Morgan Stanley CEO James Gorman has recovered from COVID-19, according to a Bloomberg report.
The executive, 61, recently told the bank’s employees that he had flu-like symptoms last month and tested positive for COVID-19, but he did not require a hospital stay during the illness.
The news was confirmed Thursday by a company spokesperson.
Morgan Stanley, which has some 15,500 financial advisors, is buying discount broker E-Trade Financial for $13 billion, creating a firm that could have over $3 trillion in client assets. It reportedly got Justice Department approval for the deal two weeks ago.

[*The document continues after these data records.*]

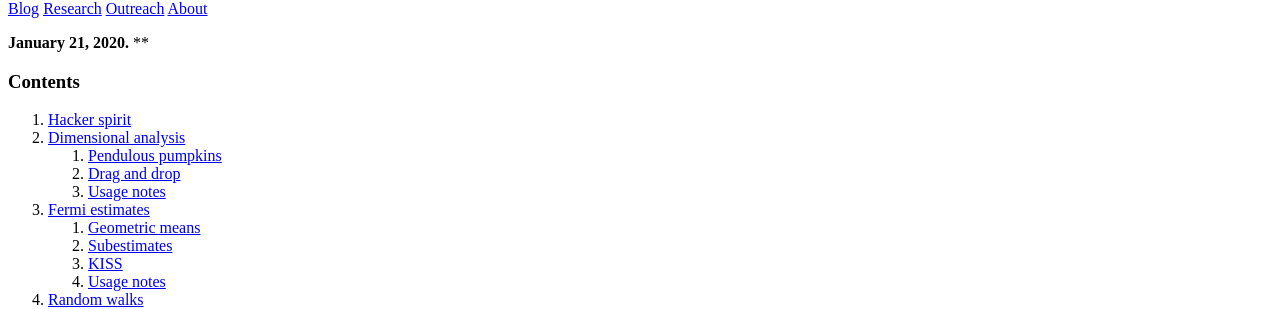
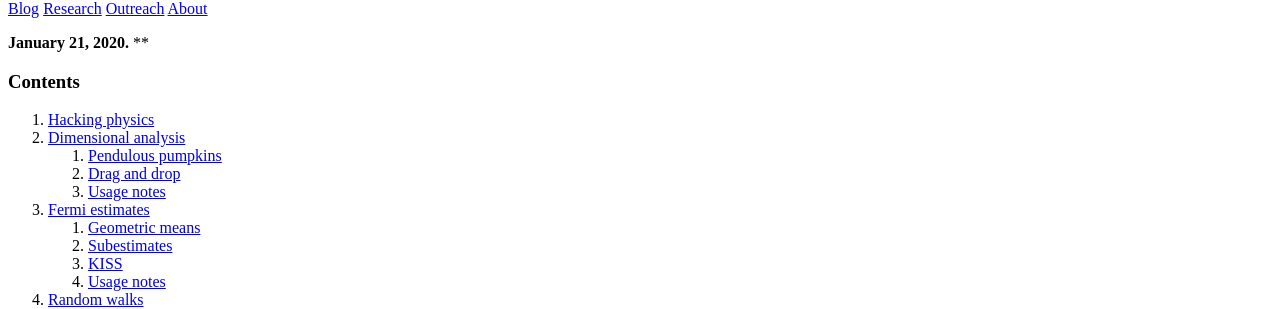
Before and after one commit to hapax/hapax.github.io, a Jekyll site: the page built from assets/simple-physics.md, in a window 1280 px wide and 900 px high, scrolled down 321 px. Shown: the part 149-458 px from the top of the window. Built offline with Jekyll 4.4.1, drawn with Linux system fonts in a browser that asks for light colours; our own code applies the rules of GitHub Pages for plain Markdown files; formulas are drawn with MathJax 3; a script that is not in the unit is left out.

Commit message:
Update simple-physics.md

```diff
--- a/assets/simple-physics.md
+++ b/assets/simple-physics.md
@@ -11,7 +11,7 @@ date:  2020-01-06
 
 ### Contents
 
-1. <a href="#sec-1">Hacker spirit</a>
+1. <a href="#sec-1">Hacking physics</a>
 2. <a href="#sec-2">Dimensional analysis</a>
    1. <a href="#sec-2-1">Pendulous pumpkins</a>
    2. <a href="#sec-2-2">Drag and drop</a>
```
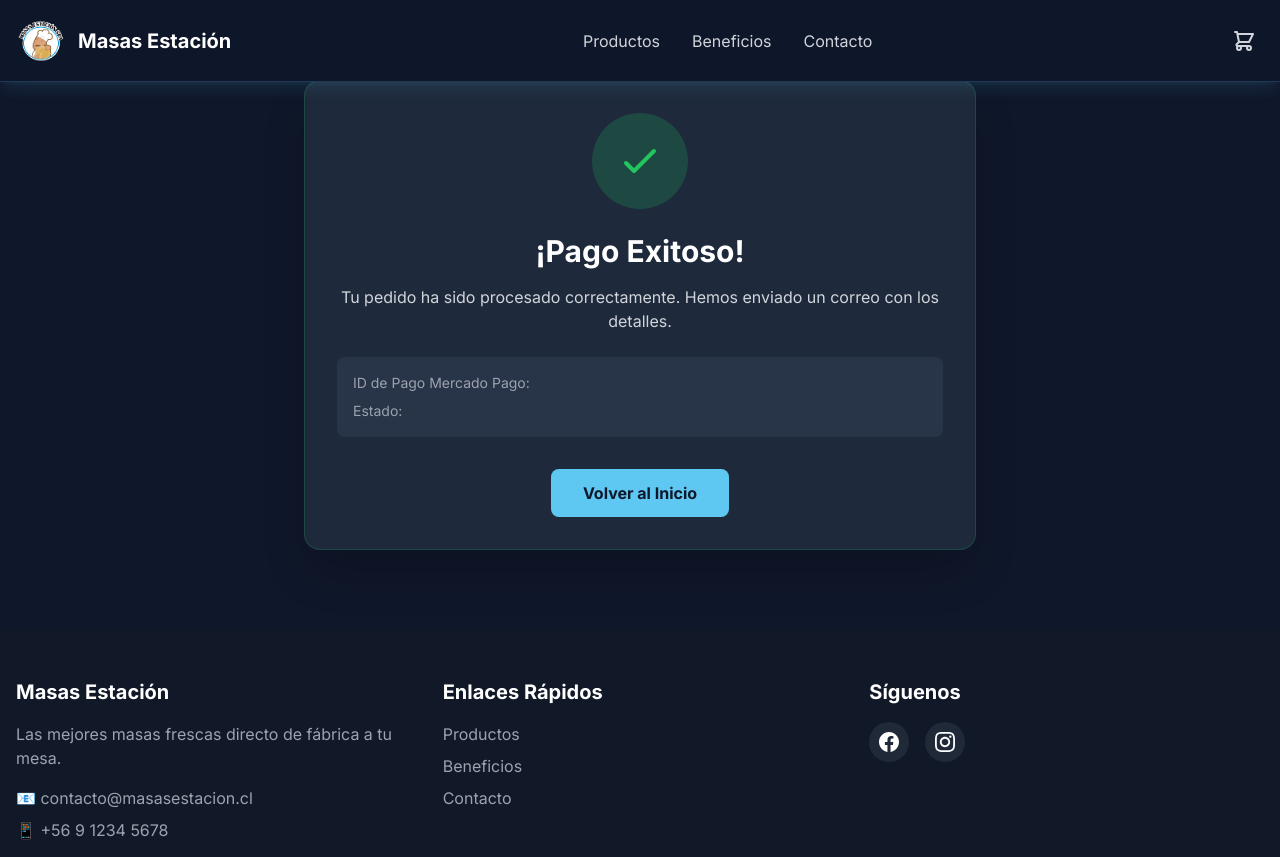
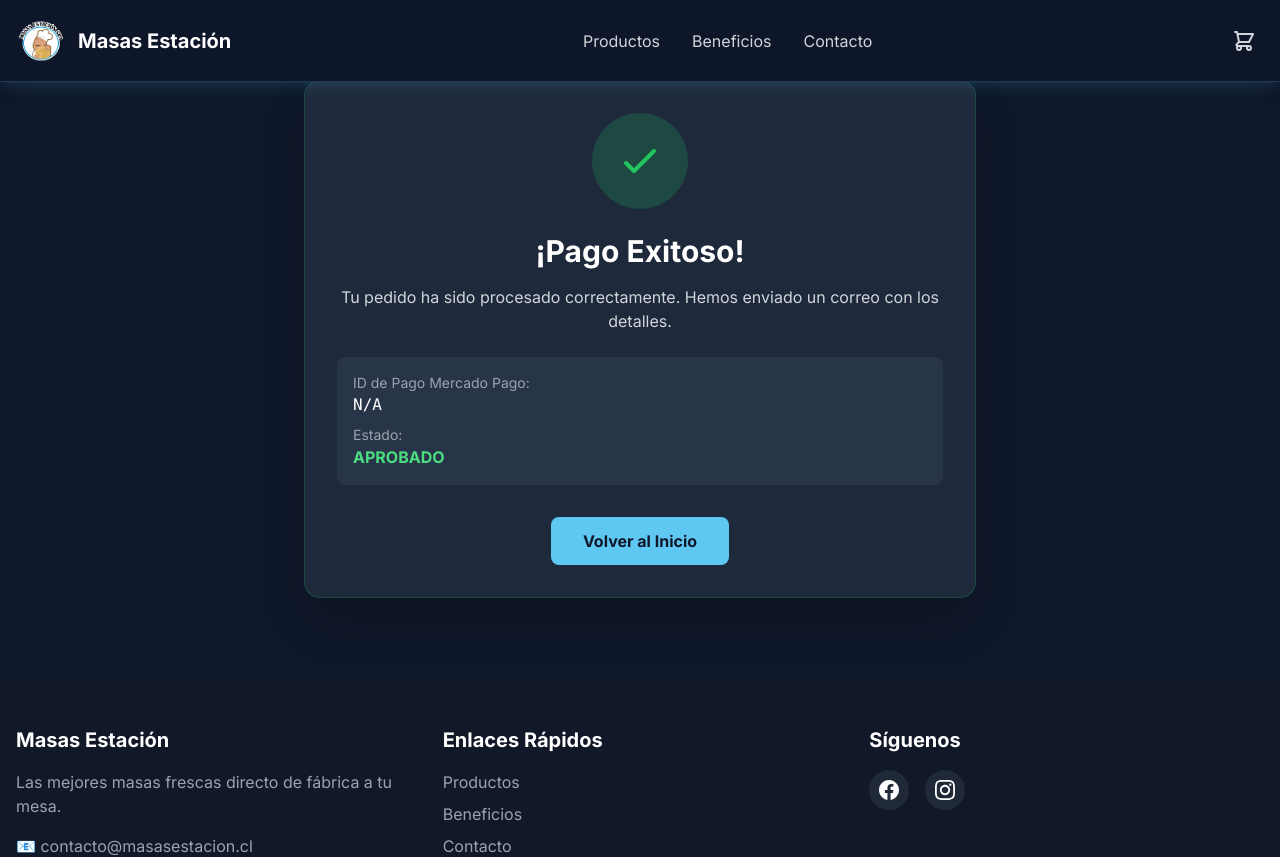
Before and after one commit to mmoyac/fme-landing, a Next.js app: page /checkout/success in a window 1280 px wide. Shown: the top 857 px of the page. Built offline with nearby package versions, Linux system fonts and the light colour scheme.

Commit message:
fix: wrap useSearchParams in Suspense for Next.js 14 compatibility

```diff
--- a/app/checkout/success/page.tsx
+++ b/app/checkout/success/page.tsx
@@ -4,15 +4,14 @@ import Header from '@/components/Header';
 import Footer from '@/components/Footer';
 import Link from 'next/link';
 import { useSearchParams } from 'next/navigation';
+import { Suspense } from 'react';
 
-export default function SuccessPage() {
+function SuccessContent() {
     const searchParams = useSearchParams();
     const paymentId = searchParams.get('payment_id');
     const collectionStatus = searchParams.get('collection_status');
 
     return (
-        <main className="min-h-screen bg-slate-900">
-            <Header />
         <div className="container mx-auto px-4 py-20">
             <div className="max-w-2xl mx-auto text-center bg-slate-800 p-8 rounded-2xl shadow-2xl border border-green-500/20">
                 <div className="w-24 h-24 bg-green-500/20 rounded-full flex items-center justify-center mx-auto mb-6">
@@ -28,9 +27,9 @@ export default function SuccessPage() {
 
                 <div className="bg-slate-700/50 p-4 rounded-lg mb-8 text-left">
                     <p className="text-sm text-gray-400">ID de Pago Mercado Pago:</p>
-                        <p className="text-white font-mono">{paymentId}</p>
+                    <p className="text-white font-mono">{paymentId || 'N/A'}</p>
                     <p className="text-sm text-gray-400 mt-2">Estado:</p>
-                        <p className="text-green-400 uppercase font-bold">{collectionStatus}</p>
+                    <p className="text-green-400 uppercase font-bold">{collectionStatus || 'APROBADO'}</p>
                 </div>
 
                 <Link
@@ -41,6 +40,16 @@ export default function SuccessPage() {
                 </Link>
             </div>
         </div>
+    );
+}
+
+export default function SuccessPage() {
+    return (
+        <main className="min-h-screen bg-slate-900">
+            <Header />
+            <Suspense fallback={<div className="container mx-auto px-4 py-20 text-center text-white">Cargando...</div>}>
+                <SuccessContent />
+            </Suspense>
             <Footer />
         </main>
     );
```
Lines whose indentation alone changed are shown as unchanged.
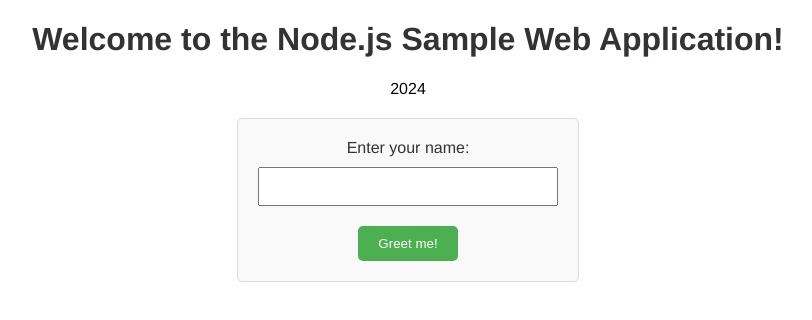
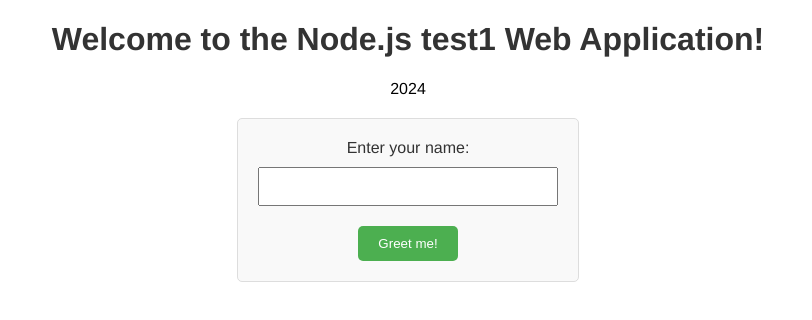
Before and after one commit to Amogh-98/WebApp, a plain HTML site: page index.html in a window 1280 px wide. Shown: the whole page, without its empty margins (232-1044 px from the left). Drawn offline with Linux system fonts and the light colour scheme.

Commit message:
index.html

```diff
--- a/index.html
+++ b/index.html
@@ -56,7 +56,7 @@
     </title>
 </head>
 <body>
-    <h1>Welcome to the Node.js Sample Web Application!</h1>
+    <h1>Welcome to the Node.js test1 Web Application!</h1>
     <p>2024</p>
     <form action="/greet" method="post">
         <label for="name">Enter your name:</label>
```
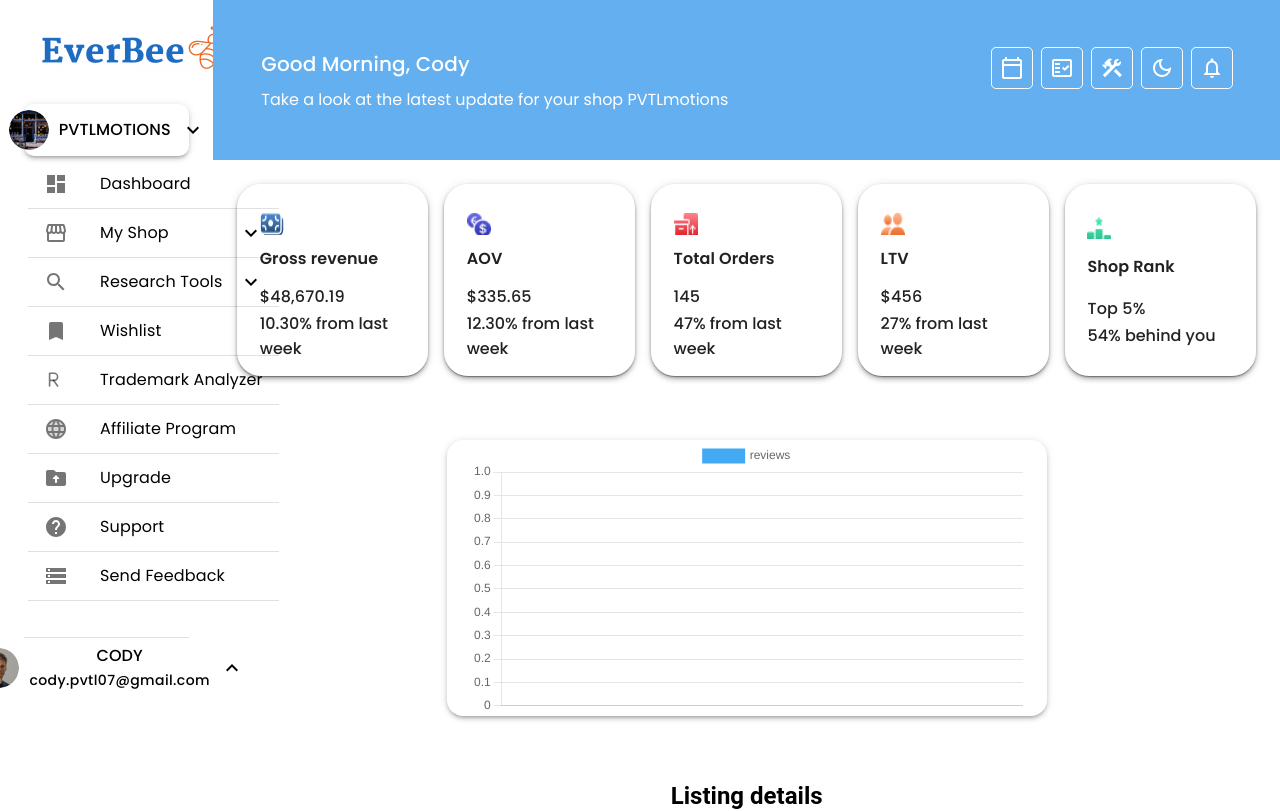
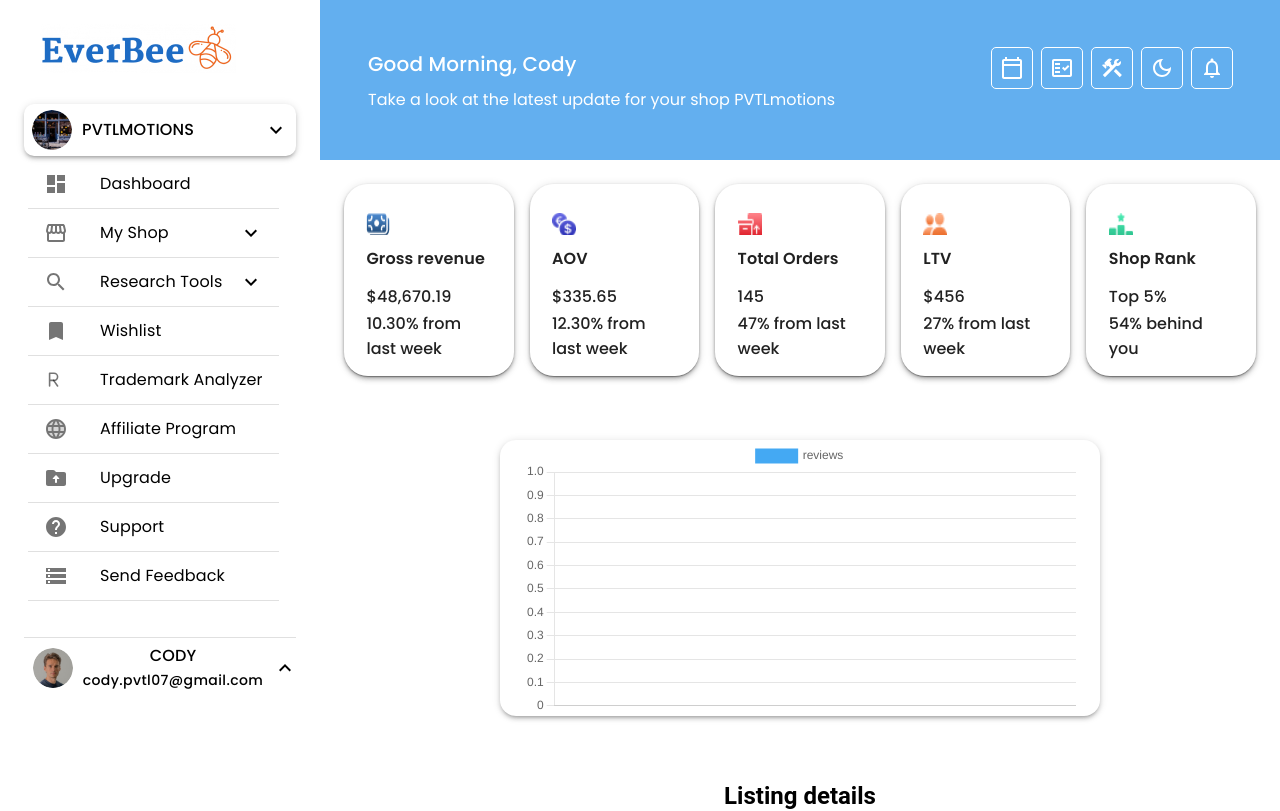
Before and after one commit to dusariudaykumar/EverBee-assignment, a React (Create React App) app: page / in a window 1280 px wide. Shown: the top 811 px of the page. Built offline with nearby package versions, Linux system fonts and the light colour scheme; no server answers.

Commit message:
fix: layout issue

```diff
--- a/src/App.js
+++ b/src/App.js
@@ -19,10 +19,10 @@
       <Toaster position="top-right" reverseOrder={true} />
       <Box>
         <Grid className={classes.gridContainer} container columns={12}>
-          <Grid item xs={2}>
+          <Grid item xs={3}>
             <SideBar />
           </Grid>
-          <Grid item xs={10}>
+          <Grid item xs={9}>
             <DashBoardPage />
           </Grid>
         </Grid>
--- a/src/Components/SideBar.jsx
+++ b/src/Components/SideBar.jsx
@@ -34,7 +34,6 @@
     display: "flex",
     flexDirection: "column",
     gap: "1rem",
-    paddingLeft: "5px",
   },
   avatarBtnContainer: {
     display: "flex",
```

The firm will report its first-quarter 2020 earnings on Wednesday.
Also in late March, Gorman told Morgan Stanley’s employees that the bank planned to keep its employees on board throughout the year. (The memo was seen by ThinkAdvisor and its contents were confirmed by a spokesperson.)
“I am sure some, if not many, of you are worried about your jobs,” he explained. “While long term we can’t be sure how this will play out, we want to commit to you that there will not be a reduction in force at Morgan Stanley in 2020. Aside from a performance issue or a breach of the code of conduct, your jobs are secure.”
According to Gorman, some 90% of the bank’s employees are working from home due to the coronavirus. “I am incredibly proud of you! Working from home, supporting our clients and this great firm, and helping your families throughout the physical and mental stress,” he said.
Late last year, Morgan Stanley moved to trim some 1,500 jobs, or 2% of its global workforce, to boost efficiency in the face of weak trading revenue.
The cuts were set to include some managers in sales, trading and research, according to a Bloomberg report, and were focused on the technology and operations divisions.